* [INSTRUCTIONS TO FOLLOW]: Find every line below where the word "asammdf" occurs. Then say how many there are, giving only the number.

[Revision comparison data]
##########

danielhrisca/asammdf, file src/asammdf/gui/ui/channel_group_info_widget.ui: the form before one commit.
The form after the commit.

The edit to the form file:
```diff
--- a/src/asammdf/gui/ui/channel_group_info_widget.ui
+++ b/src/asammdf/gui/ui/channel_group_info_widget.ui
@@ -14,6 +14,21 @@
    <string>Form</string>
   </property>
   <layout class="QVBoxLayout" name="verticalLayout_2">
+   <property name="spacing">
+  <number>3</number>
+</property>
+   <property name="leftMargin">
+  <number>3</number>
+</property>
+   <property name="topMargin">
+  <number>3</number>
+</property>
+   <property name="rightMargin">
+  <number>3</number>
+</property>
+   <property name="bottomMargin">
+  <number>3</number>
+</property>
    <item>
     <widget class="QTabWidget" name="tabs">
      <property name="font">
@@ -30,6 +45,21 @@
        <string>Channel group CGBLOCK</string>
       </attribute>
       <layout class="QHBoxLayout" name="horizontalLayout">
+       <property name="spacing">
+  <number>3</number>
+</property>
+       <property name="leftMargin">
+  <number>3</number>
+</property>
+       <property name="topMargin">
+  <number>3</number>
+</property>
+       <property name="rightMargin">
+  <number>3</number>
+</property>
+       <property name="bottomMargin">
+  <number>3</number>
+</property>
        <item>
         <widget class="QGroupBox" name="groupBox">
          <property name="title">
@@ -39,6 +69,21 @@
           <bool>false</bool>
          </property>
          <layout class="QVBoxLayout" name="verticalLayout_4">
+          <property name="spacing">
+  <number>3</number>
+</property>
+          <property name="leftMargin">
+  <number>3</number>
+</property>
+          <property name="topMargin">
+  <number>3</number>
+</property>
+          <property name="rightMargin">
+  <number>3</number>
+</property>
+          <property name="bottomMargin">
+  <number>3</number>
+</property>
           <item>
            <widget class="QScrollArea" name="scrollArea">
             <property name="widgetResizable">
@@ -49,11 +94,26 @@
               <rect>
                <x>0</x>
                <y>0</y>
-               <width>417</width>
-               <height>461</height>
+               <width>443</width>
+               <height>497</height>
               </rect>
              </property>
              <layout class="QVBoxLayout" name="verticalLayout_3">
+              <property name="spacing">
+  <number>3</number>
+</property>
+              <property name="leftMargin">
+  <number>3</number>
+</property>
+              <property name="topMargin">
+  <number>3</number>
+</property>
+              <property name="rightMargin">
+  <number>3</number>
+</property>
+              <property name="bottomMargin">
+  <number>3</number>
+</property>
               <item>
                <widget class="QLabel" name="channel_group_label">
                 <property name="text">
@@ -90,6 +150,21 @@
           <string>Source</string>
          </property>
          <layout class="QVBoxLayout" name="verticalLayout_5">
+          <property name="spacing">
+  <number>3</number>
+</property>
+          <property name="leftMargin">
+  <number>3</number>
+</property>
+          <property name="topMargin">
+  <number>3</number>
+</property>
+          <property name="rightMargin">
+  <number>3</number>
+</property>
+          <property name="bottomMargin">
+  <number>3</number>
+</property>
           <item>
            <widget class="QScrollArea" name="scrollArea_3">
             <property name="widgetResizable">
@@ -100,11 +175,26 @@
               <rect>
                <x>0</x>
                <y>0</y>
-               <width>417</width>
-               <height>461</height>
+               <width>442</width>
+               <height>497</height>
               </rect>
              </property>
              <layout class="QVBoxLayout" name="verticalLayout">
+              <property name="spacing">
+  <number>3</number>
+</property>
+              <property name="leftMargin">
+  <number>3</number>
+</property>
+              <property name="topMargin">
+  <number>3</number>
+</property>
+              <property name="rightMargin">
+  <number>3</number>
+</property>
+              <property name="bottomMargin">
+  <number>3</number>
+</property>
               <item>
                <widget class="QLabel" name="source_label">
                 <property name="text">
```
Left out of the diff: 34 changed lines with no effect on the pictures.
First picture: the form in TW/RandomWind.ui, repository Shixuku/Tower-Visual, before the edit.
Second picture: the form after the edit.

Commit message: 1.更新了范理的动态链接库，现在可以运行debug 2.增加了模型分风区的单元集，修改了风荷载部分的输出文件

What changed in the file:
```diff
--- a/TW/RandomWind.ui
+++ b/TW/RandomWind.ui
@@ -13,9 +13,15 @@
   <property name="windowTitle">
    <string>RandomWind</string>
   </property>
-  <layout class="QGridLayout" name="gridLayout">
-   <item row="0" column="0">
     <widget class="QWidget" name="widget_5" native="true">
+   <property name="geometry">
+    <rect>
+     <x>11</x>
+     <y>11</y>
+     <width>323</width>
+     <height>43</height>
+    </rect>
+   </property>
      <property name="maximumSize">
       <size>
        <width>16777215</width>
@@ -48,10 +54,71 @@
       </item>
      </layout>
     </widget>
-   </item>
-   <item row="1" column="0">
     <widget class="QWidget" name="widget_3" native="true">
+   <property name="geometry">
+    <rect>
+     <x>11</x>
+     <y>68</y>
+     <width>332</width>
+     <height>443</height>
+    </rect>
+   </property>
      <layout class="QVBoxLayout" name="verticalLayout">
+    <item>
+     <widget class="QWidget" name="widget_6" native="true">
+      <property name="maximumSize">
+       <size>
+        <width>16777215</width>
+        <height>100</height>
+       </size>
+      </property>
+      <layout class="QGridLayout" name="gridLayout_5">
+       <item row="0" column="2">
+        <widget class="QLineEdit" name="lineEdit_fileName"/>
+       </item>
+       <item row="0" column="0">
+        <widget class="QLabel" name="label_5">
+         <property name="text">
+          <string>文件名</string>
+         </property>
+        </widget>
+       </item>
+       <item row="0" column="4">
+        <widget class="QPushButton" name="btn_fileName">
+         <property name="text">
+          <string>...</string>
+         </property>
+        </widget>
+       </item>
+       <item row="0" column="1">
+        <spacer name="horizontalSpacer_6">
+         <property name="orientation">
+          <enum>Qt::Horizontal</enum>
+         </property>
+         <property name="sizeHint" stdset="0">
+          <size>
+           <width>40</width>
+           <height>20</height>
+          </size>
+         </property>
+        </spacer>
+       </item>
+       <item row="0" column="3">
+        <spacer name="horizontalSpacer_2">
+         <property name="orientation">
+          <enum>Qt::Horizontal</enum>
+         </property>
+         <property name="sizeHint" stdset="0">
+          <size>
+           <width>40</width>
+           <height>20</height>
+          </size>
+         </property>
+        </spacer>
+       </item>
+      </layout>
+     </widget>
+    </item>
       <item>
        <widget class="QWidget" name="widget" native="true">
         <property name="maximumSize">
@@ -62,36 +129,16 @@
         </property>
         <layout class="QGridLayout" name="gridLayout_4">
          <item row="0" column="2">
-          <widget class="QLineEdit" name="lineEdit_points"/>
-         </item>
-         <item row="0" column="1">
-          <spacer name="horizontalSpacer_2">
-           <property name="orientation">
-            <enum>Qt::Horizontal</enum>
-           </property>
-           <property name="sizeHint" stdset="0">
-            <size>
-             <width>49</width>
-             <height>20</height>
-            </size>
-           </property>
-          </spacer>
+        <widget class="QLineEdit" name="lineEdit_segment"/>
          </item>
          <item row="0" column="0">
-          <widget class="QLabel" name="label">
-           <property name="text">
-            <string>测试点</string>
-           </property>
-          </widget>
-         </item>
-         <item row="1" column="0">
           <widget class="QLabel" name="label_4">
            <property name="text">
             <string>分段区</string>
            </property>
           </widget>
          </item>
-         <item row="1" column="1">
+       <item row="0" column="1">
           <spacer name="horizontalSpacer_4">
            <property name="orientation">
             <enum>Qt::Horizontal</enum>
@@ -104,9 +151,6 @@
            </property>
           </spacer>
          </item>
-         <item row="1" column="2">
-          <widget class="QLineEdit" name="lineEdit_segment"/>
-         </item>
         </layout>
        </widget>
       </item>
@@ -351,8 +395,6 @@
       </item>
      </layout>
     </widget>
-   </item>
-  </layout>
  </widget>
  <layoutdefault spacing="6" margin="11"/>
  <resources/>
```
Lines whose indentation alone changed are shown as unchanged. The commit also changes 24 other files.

##########

* [TASK OUTPUT]: 3